Among the reasons stated for rejecting Duncan: It doesn’t have a strong academic plan; it lacks effective academic support program; LSAT and undergraduate grade point averages for incoming students have declined since the school opened in 2009; enrollment has failed to meet the projections; and one-third of its students who were academically dismissed were readmitted.
These findings and others put the school out of compliance with ABA standards, the brief said.
Duncan is trying to break in as a lower-cost alternative for students from distressed parts of the country, including the Appalachian Mountains of Tennessee. (Still, the school estimated that students would carry a debt load of $80,000 to $100,000 upon graduation, according to the brief.) Duncan has cast itself as a incubator for lawyers who could provide sorely lacking services in low-income communities.
The ABA, noting budget reductions in the legal-aid community, cited Duncan for failing to revise its strategic plan to reflect its lower-than-expected enrollment numbers and “changed conditions.”
For example, “[p]art of the mission of the Law School is to prepare young lawyers to serve a population that cannot afford legal services,” but Duncan acknowledged that “Legal Aid of Eastern Tennessee has had to lay off lawyers, due to budget cuts” and it was unaware of any anticipated increase in public funding for legal services.
Law Blog isn’t sure what the ABA is suggesting here. Shouldn’t Duncan aim to produce lawyers to serve the under-served even if legal-aid groups are under-funded? We’ve asked the ABA for some clarity.

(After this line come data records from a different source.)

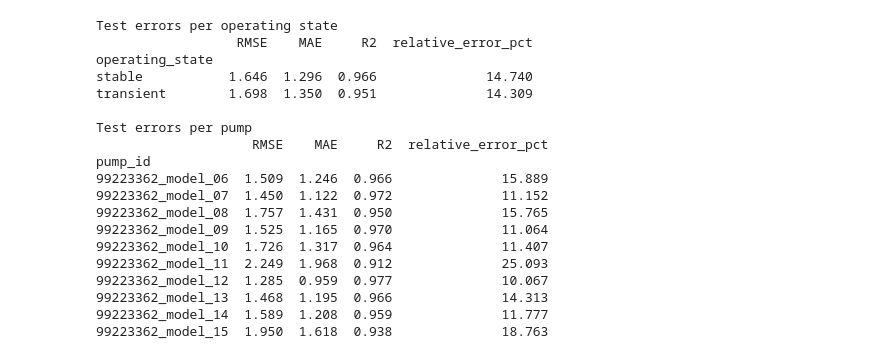
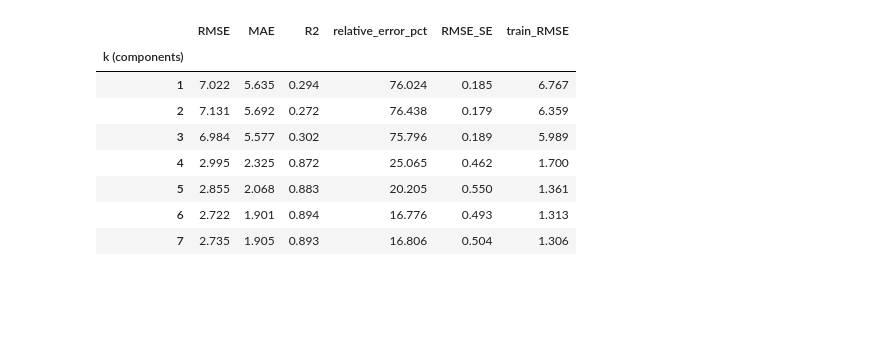
Before and after one commit to fedoandreea/machinelearningproject, a Jupyter notebook: notebooks/task3_case2.ipynb, the cells around one changed output. Cells and saved outputs as stored; diff of their text form; code cells hidden in the pictures; blank space fills up the shorter version.

```diff
--- a/notebooks/task3_case2.ipynb
+++ b/notebooks/task3_case2.ipynb
@@ -621,11 +640,10 @@ Tuning took 342 seconds
 # %%
-best_hyperparameters = tuning_table.iloc[0][["learning_rate", "max_iter", "max_leaf_nodes",
-                                             "min_samples_leaf"]].to_dict()
-best_hyperparameters = {"learning_rate": float(best_hyperparameters["learning_rate"]),
-                        "max_iter": int(best_hyperparameters["max_iter"]),
-                        "max_leaf_nodes": int(best_hyperparameters["max_leaf_nodes"]),
-                        "min_samples_leaf": int(best_hyperparameters["min_samples_leaf"])}
-print("Best hyperparameters:", best_hyperparameters)
-print("CV RMSE with them:", round(tuning_table.iloc[0]["RMSE"], 3),
-      "+/-", round(tuning_table.iloc[0]["RMSE_std_over_pumps"], 3), "(spread over held-out pumps)")
+chosen_version, best_version, threshold = one_standard_error_choice(state_results_table, list(state_versions))
+print(f"Lowest CV RMSE: {best_version}, one-SE threshold = {threshold:.3f}")
+print("Chosen by the one-standard-error rule:", chosen_version)
+
+use_separate_models = chosen_version.startswith("C")
+final_features = features_with_state if chosen_version.startswith("B") else features_without_state
+print("Use two separate models:", use_separate_models)
+print("Final features:", final_features)
 # %% [output]
@@ -674,34 +709,18 @@ Hyperparameters: {'learning_rate': 0.05, 'max_iter': 600, 'max_leaf_nodes': 63,
 # %%
-# Errors per operating state and per test pump
-test_data["predicted_flow"] = predicted_flow
-test_data["error"] = test_data[target_name] - test_data["predicted_flow"]
-
-per_state = test_data.groupby("operating_state").apply(
-    lambda rows: pd.Series(compute_errors(rows[target_name], rows["predicted_flow"])), include_groups=False)
-per_pump = test_data.groupby("pump_id").apply(
-    lambda rows: pd.Series(compute_errors(rows[target_name], rows["predicted_flow"])), include_groups=False)
-print("Test errors per operating state")
-print(per_state.round(3))
-print("\nTest errors per pump")
-print(per_pump.round(3))
+pca_results = {k: cv_summary(out_of_fold_predictions(make_boosting(pca_components=k), pca_features,
+                                                     split_by_state=use_separate_models))
+               for k in range(1, len(pca_features) + 1)}
+pca_results_table = pd.DataFrame(pca_results).T
+pca_results_table.index.name = "k (components)"
+pca_results_table.round(3)
 # %% [output]
-Test errors per operating state
-                  RMSE    MAE     R2  relative_error_pct
-operating_state
-stable           1.646  1.296  0.966              14.740
-transient        1.698  1.350  0.951              14.309
-
-Test errors per pump
-                    RMSE    MAE     R2  relative_error_pct
-pump_id
-99223362_model_06  1.509  1.246  0.966              15.889
-99223362_model_07  1.450  1.122  0.972              11.152
-99223362_model_08  1.757  1.431  0.950              15.765
-99223362_model_09  1.525  1.165  0.970              11.064
-99223362_model_10  1.726  1.317  0.964              11.407
-99223362_model_11  2.249  1.968  0.912              25.093
-99223362_model_12  1.285  0.959  0.977              10.067
-99223362_model_13  1.468  1.195  0.966              14.313
-99223362_model_14  1.589  1.208  0.959              11.777
-99223362_model_15  1.950  1.618  0.938              18.763
+|  | RMSE | MAE | R2 | relative_error_pct | RMSE_SE | train_RMSE |
+| k (components) |  |  |  |  |  |  |
+| 1 | 7.022 | 5.635 | 0.294 | 76.024 | 0.185 | 6.767 |
+| 2 | 7.131 | 5.692 | 0.272 | 76.438 | 0.179 | 6.359 |
+| 3 | 6.984 | 5.577 | 0.302 | 75.796 | 0.189 | 5.989 |
+| 4 | 2.995 | 2.325 | 0.872 | 25.065 | 0.462 | 1.700 |
+| 5 | 2.855 | 2.068 | 0.883 | 20.205 | 0.550 | 1.361 |
+| 6 | 2.722 | 1.901 | 0.894 | 16.776 | 0.493 | 1.313 |
+| 7 | 2.735 | 1.905 | 0.893 | 16.806 | 0.504 | 1.306 |
 # %%
```
Also changed, not shown: parts of 66 cells of this notebook, 3 other files.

Duncan dean Sydney Beckman declined to comment on the substance of the ABA’s filing.
“While we stand firm in our position that we are in substantial compliance with the ABA standards, it is our position that we desire to work with, not against, the ABA,” Beckman said in an email to Law Blog.
It’s inconceivable to me that someone with a college education, or a graduate-level education, would not know before deciding to go to law school that the economy has declined over the last several years and that the job market out there is not as opportune as it might have been five, six, seven, eight years ago
-William Robinson, president of the American Bar Association
Now that’s the kind of bluntness that makes news. Right or wrong, Robinson didn’t mince words in this interview with Reuters reporter David Ingram, published Wednesday night.